As a purchaser, it is exciting to have the ability to go on-line and have a whole new market of available horses for your selection. Isn't it great!
Based on my own experiences, I think the extent to which a seller will go to present their horse to a potential purchaser is different based on several factors. Specifically breed and price range.
We have purchased 3 horses without seeing them "in-person". Two were from a reputable breeder and the other was from a trainer who competes successfully at national level.
Each offered comprehensive videos, health/soundness certificates and guarantees and client references. Needless to say, these horses were not priced in the inexpensive category.
However, regardless of the price, you should feel comfortable in asking the seller to provide any amount of information you desire to determine whether the horse is one that you want to spend your money on and live with everyday. Consider asking for the name and telephone number of the horses breeder, trainer, vet, farrier and previous owner, if applicable. Ask how long has the horse been on the market. If they are reluctant to provide specific information there may be a reason for it. Be sure to pay attention to the sellers facilities when you are there. The manner in which they maintain their barn and equipment, the quality of their feed, etc. is indicative of the treatment that they provide their animals. If it is dirty and poorly maintained, you can probably assume they have given the same treatment to the horse even though it might be presented to you clean, groomed and "show-shined" up for the day.
Ask them to do everything that you will want to be doing with the horse before you do it yourself. This gives you time to watch how they handle the horse and how it rides.
The road trip idea is a great one. If you find a prospect, try to spend as much time as possible with it. Go back the next day and do it all again if you have the luxury of time to do that. Before plunking down the cash be sure to ask for a 3rd party vet check and a satisfaction guarantee.
There are lots of great articles and books that will give you some guidelines when making a purchase. You can also source lots of good advice on various internet sites so that you can make your own pre-purchase check list. This will really help you when it comes down to making comparisons on several horses which you might like.

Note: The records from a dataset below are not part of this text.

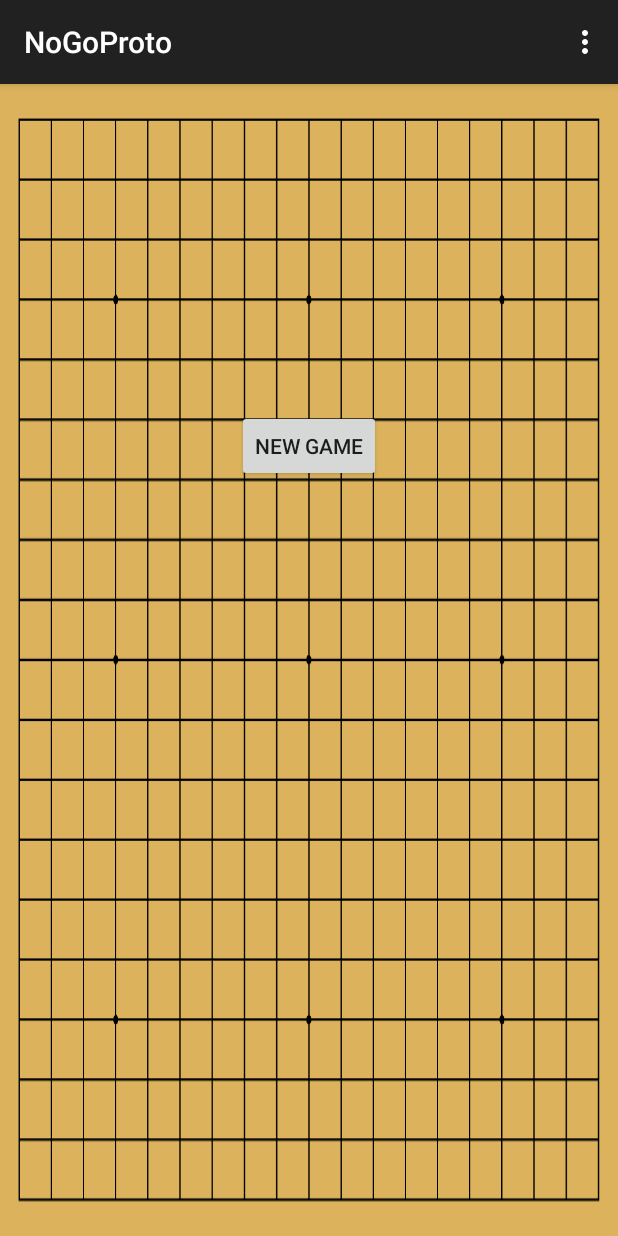
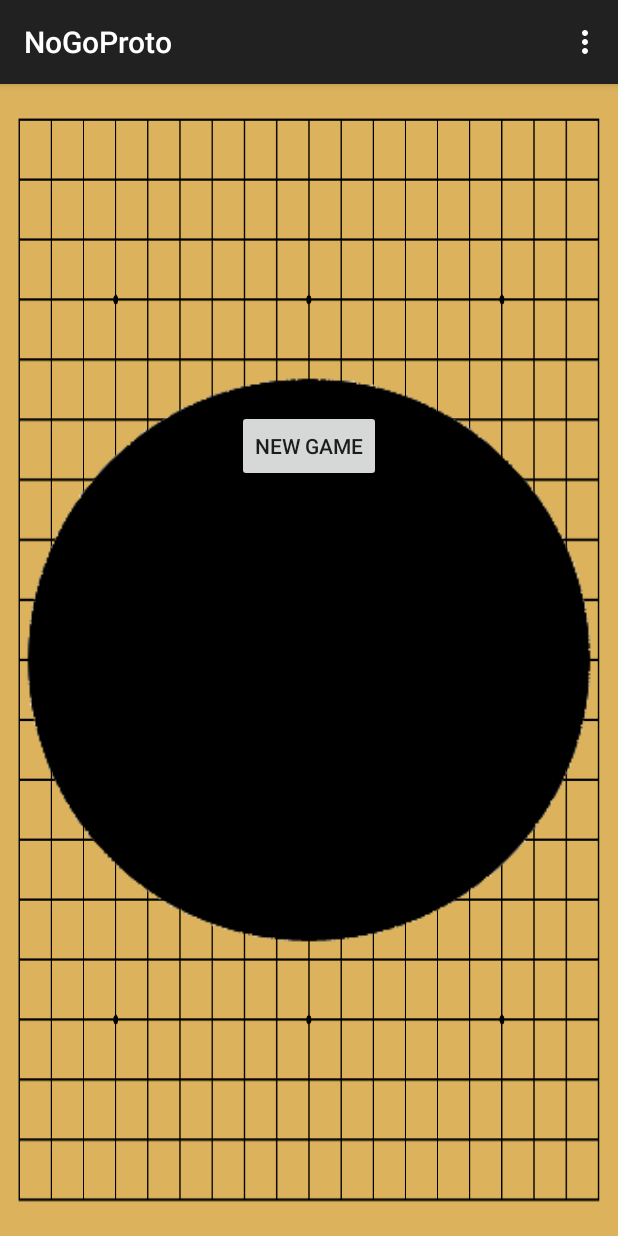
Before and after one commit to BotchedHackathon/NoGo, an Android app: the screen it shows after launch (MainActivity), on a phone screen of 412 x 824 dp. Run offline under Robolectric (Android 15) with nearby library versions, the phone set to English and light mode, and no system bars.

Commit message:
initial logic for dynamically adding a black_piece.png

```diff
--- a/NoGoProto/app/src/main/java/com/botchedcabin/nogoproto/MainActivity.java
+++ b/NoGoProto/app/src/main/java/com/botchedcabin/nogoproto/MainActivity.java
@@ -1,11 +1,16 @@
 package com.botchedcabin.nogoproto;
 
+import android.app.ActionBar;
 import android.support.v7.app.ActionBarActivity;
 import android.os.Bundle;
 import android.view.Menu;
 import android.view.MenuItem;
 import android.widget.Button;
 import android.view.View;
+import android.widget.ImageView;
+import android.view.ViewGroup.LayoutParams;
+import android.widget.LinearLayout;
+import android.widget.RelativeLayout;
 
 
 public class MainActivity extends ActionBarActivity {
@@ -31,6 +36,21 @@ public class MainActivity extends ActionBarActivity {
                 endButton.setVisibility(View.INVISIBLE);
             }
         });
+
+        LinearLayout linearLayout = new LinearLayout(this);
+        linearLayout.setOrientation(LinearLayout.VERTICAL);
+        linearLayout.setLayoutParams(new LayoutParams(
+                LayoutParams.MATCH_PARENT,
+                LayoutParams.MATCH_PARENT));
+
+        //adding imageview for black piece
+        RelativeLayout rel = (RelativeLayout) findViewById(R.id.mainactivity);
+        ImageView blackPieceView = new ImageView(this);
+        blackPieceView.setImageResource(R.drawable.black_piece);
+        blackPieceView.setLayoutParams (new LayoutParams(LayoutParams.MATCH_PARENT, LayoutParams.MATCH_PARENT));
+
+        //adding piece view to layout
+        rel.addView(blackPieceView);
     }
 
 
--- a/NoGoProto/app/src/main/res/layout/activity_main.xml
+++ b/NoGoProto/app/src/main/res/layout/activity_main.xml
@@ -5,6 +5,7 @@
     android:paddingTop="@dimen/activity_vertical_margin"
     android:paddingBottom="@dimen/activity_vertical_margin"
     android:background="@drawable/go_board"
+    android:id="@+id/mainactivity"
     tools:context=".MainActivity">
 
     <Button
```
Also changed, not shown: NoGoProto/app/src/main/res/drawable-hdpi/black_piece.png (added), NoGoProto/app/src/main/res/drawable-mdpi/black_piece.png (added), NoGoProto/app/src/main/res/drawable-xhdpi/black_piece.png (added), NoGoProto/app/src/main/res/drawable-xxhdpi/black_piece.png (added).
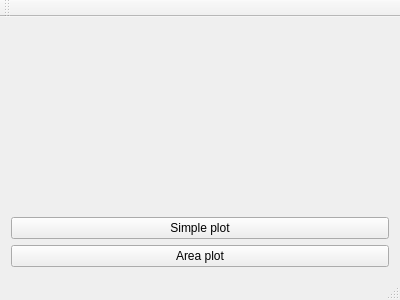
Qt form qt/charttest/mainwindow.ui (neutronimaging/sandbox) before a commit.
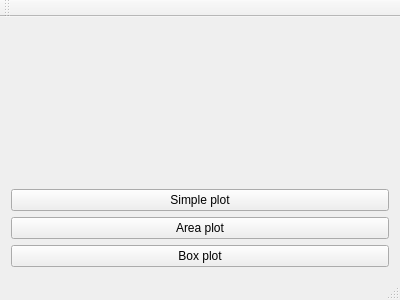
The same form after that commit. Custom widgets are drawn as their Qt base class.

Diff of the .ui file:
```diff
--- a/qt/charttest/mainwindow.ui
+++ b/qt/charttest/mainwindow.ui
@@ -32,6 +32,13 @@
       </property>
      </widget>
     </item>
+    <item>
+     <widget class="QPushButton" name="pushButton_3">
+      <property name="text">
+       <string>Box plot</string>
+      </property>
+     </widget>
+    </item>
    </layout>
   </widget>
   <widget class="QMenuBar" name="menuBar">
```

Above all, be pragmatic, set your emotions aside and take your helmet along with you. I laugh when I think about all the times over the years I have ridden a horse that a seller has told me "this horses never bucks"......right.